Here is why you should bring your family to the beach: childhood is short. The more you love parenting, the quicker it seems to race past. The moments of childlike wonder and unfettered joy grow harder and harder to come by. But at the beach, everyone feels younger. Technology is tucked away and “play” is the focus.
These are the moments you live for: your seven-year-old racing up from the ocean dripping wet, rolling in the sand, covering themselves from head to toe, and announcing proudly “It’s my SCUBA suit!” before diving into the water to start the process all over again. These tiny reminders of childhood’s innocence and natural inventiveness offer lasting memories for any parent.
A few ideas as you plan your next “No Car Needed” family beach day:
CLAIM YOUR SPOT ON THE SAND: What defines your perfect beach? Is it long stretches of empty sand you crave? Try visiting Totuava or Thousand Steps. Does your taste skew toward easy ice-cream access and a giant playground? Main Beach is the spot for you. Are you captivated by the sight of jagged rocks and foreboding spires? Check out the PIRATE TOWER at Victoria Beach. Or are you simply looking for superb skim board waves and fire pits? Aliso Beach Park has both.
Using the #LAGUNAFREETROLLEY as your only mode of transport, leapfrog up and down Pacific Coast Highway, giving each member of your family the chance to discover their ultimate beach.
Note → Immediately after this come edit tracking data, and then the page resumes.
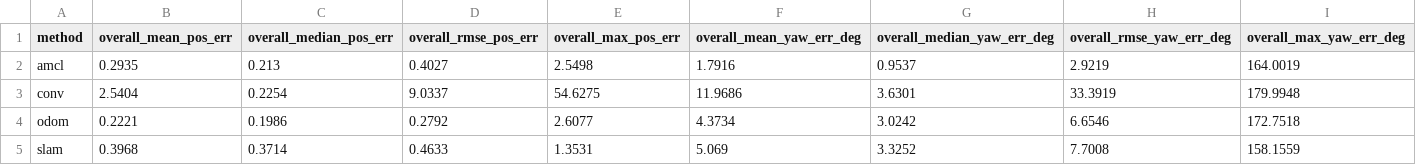
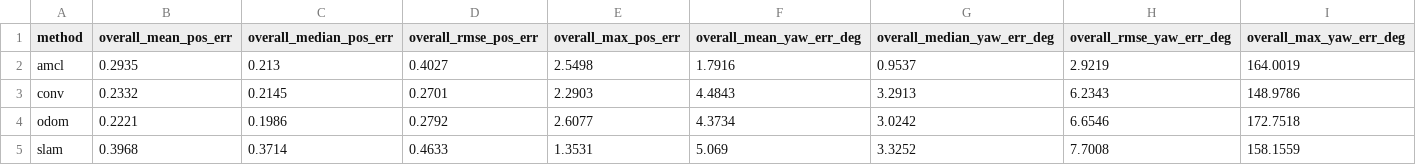
Before and after one commit to amandoee/control_loop, a CSV file: control_loop/plotting/overall_performance_summary.csv, drawn as a sheet.

```diff
--- a/control_loop/plotting/overall_performance_summary.csv
+++ b/control_loop/plotting/overall_performance_summary.csv
@@ -2,3 +2,3 @@ method,overall_mean_pos_err,overall_median_pos_err,overall_rmse_pos_err,overall_
 amcl,0.2935,0.213,0.4027,2.5498,1.7916,0.9537,2.9219,164.0019
-conv,2.5404,0.2254,9.0337,54.6275,11.9686,3.6301,33.3919,179.9948
+conv,0.2332,0.2145,0.2701,2.2903,4.4843,3.2913,6.2343,148.9786
 odom,0.2221,0.1986,0.2792,2.6077,4.3734,3.0242,6.6546,172.7518
```
Also changed, not shown: control_loop/plotting/localization_summary_stats.csv, 21 other files.
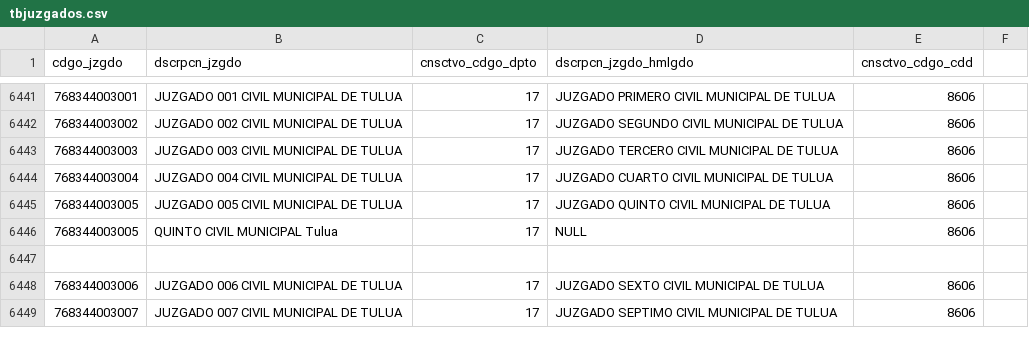
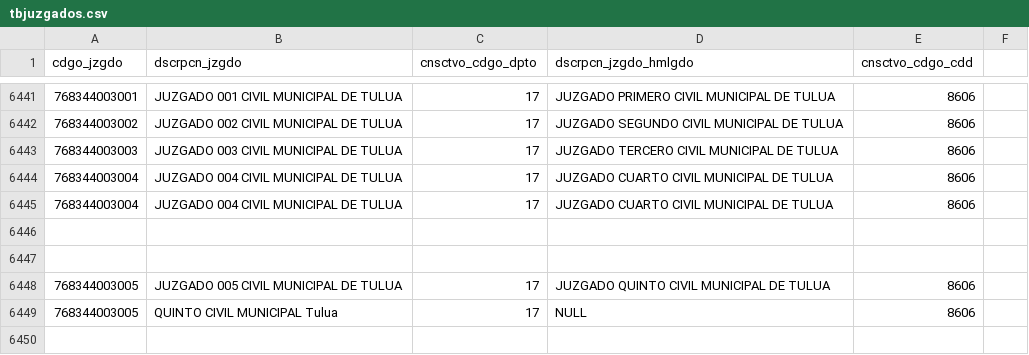
Before and after one commit to zemogesfera/Modulo_ProcesadorLocalPy, a CSV file: tbjuzgados.csv, drawn as a sheet; only a part is shown, gaps mark what is left out; the shorter side is filled out with more unchanged rows.

Commit message:
Cambios hoy fecha vencimiento en producción

```diff
--- a/tbjuzgados.csv
+++ b/tbjuzgados.csv
@@ -6444,2 +6444,5 @@ cdgo_jzgdo,dscrpcn_jzgdo,cnsctvo_cdgo_dpto,dscrpcn_jzgdo_hmlgdo,cnsctvo_cdgo_cdd
 768344003004,JUZGADO 004 CIVIL MUNICIPAL DE TULUA ,17,JUZGADO CUARTO CIVIL MUNICIPAL DE TULUA ,8606,
+768344003004,JUZGADO 004 CIVIL MUNICIPAL DE TULUA ,17,JUZGADO CUARTO CIVIL MUNICIPAL DE TULUA ,8606,
+
+
 768344003005,JUZGADO 005 CIVIL MUNICIPAL DE TULUA ,17,JUZGADO QUINTO CIVIL MUNICIPAL DE TULUA ,8606,
```
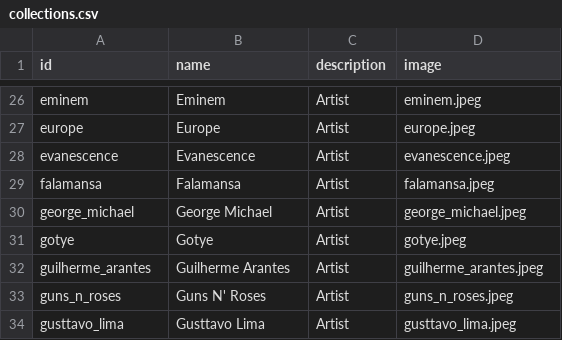
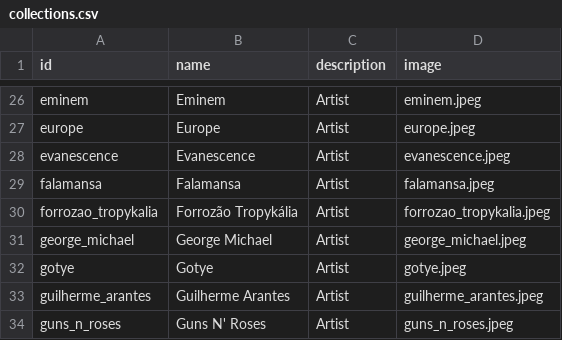
Before and after one commit to xmp3/settings, a CSV file: collections.csv, drawn as a sheet; only a part is shown, gaps mark what is left out; the shorter side is filled out with more unchanged rows; the diff names each change by its address in the sheet, - before the commit and + after, or states it on an @@ line.

```diff
--- a/collections.csv
+++ b/collections.csv
+row 30: forrozao_tropykalia | Forrozão Tropykália | Artist | forrozao_tropykalia.jpeg
```
Also changed, not shown: pages.csv.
The rules for this game are simple: everyone gets to pick one beach for an hour and the family goes along with them, no matter how daunting the journey. When the hour is up, everyone clambers back on the trolley and you’re off to the next spot.
Along the route, stop for a grab-n-go snack at one of Laguna’s many fast-casual restaurants. Headed south from downtown, you’ll see Taco Loco, Wahoo's Fish Taco, and Gina’s Pizza all in cluster. Just a little further, Active Culture offers healthier fare—with a selection of soft-serve frozen yogurts on tap. Zéytoon Café is in North Laguna, near a second Gina’s Pizza location, and the historic Husky Boy Hamburgers.
FIND WHAT YOU SEEK: Unlike so many of Laguna Beach’s quickly developed neighboring towns, this city has history. With that history come mysteries—bold tales of rumrunners, retired seamen, ancient Australian trees, and traveling mystics. For adventurous spirits trekking through town there’s no lack of things to see. Teach your children about Laguna Beach’s longstanding love for public art, and have them look for examples around town. Downtown and North Laguna are hotbeds of outdoor artwork with sculptures that are alternately simple, playful, and downright bizarre. See if your kids can find Cheryl Ekstrom’s “Deer Warrior” or Jon Seeman’s iconic 16-foot “Breaching Whale.” If you’re still on the beach, you might try to see who can find the best caves and dream up an inventive story about what might be buried therein.
SAVOR YOUR SUGAR: We all love a good treat, but for a peaceful family day you’ll want to moderate the kids’ sugar intake. The endless options along Laguna Beach’s trolley routes make it easy for kids to maximize their sweet-experience by giving them the power to choose the one place that they crave the most. For handmade chocolates and confections, downtown, Rocky Mountain Chocolate Factory and Chocolate Soldier in the H.I.P District both offer bespoke chocolates, caramels, and nougat filled treats straight out of a storybook. If your kids crave candy, The Candy Baron in downtown sells barrels and barrels of taffy, along with hard to find sweets and off-the-radar sodas. Of course, it isn’t the beach without ice cream and for those craving something cold Laguna has no shortage of options. For the 1950s diner experience, Johnny Rocket’s just a few doors down, has milkshakes and malts done the old fashioned way and prepared so thick that you can tip your tin cup upside down without spilling.
**BONUS ADVENTURE: If you and the family are walking through Laguna during the summer months, hop aboard the free trolley on Broadway and head out to LAGUNA CANYON’S three art festivals THE FESTIVAL OF THE ARTS, ART-A-FAIR, and SAWDUST ART FESTIVAL. Between the three of them, the festivals showcase more than 500 artists, 300 hands-on workshops, along with bands, and special daily events and exhibits. There are tons of art classes for the kids—including the chance to use a pottery wheel at the Sawdust Art Festival. If you decide to check out all three festivals be sure to purchase a, PASSPORT TO THE ARTS, which allows guests to visit all three festivals for the entire summer for only $23. Passport holders also receive one-time free parking at ACT V parking lot, as well as merchant offers.**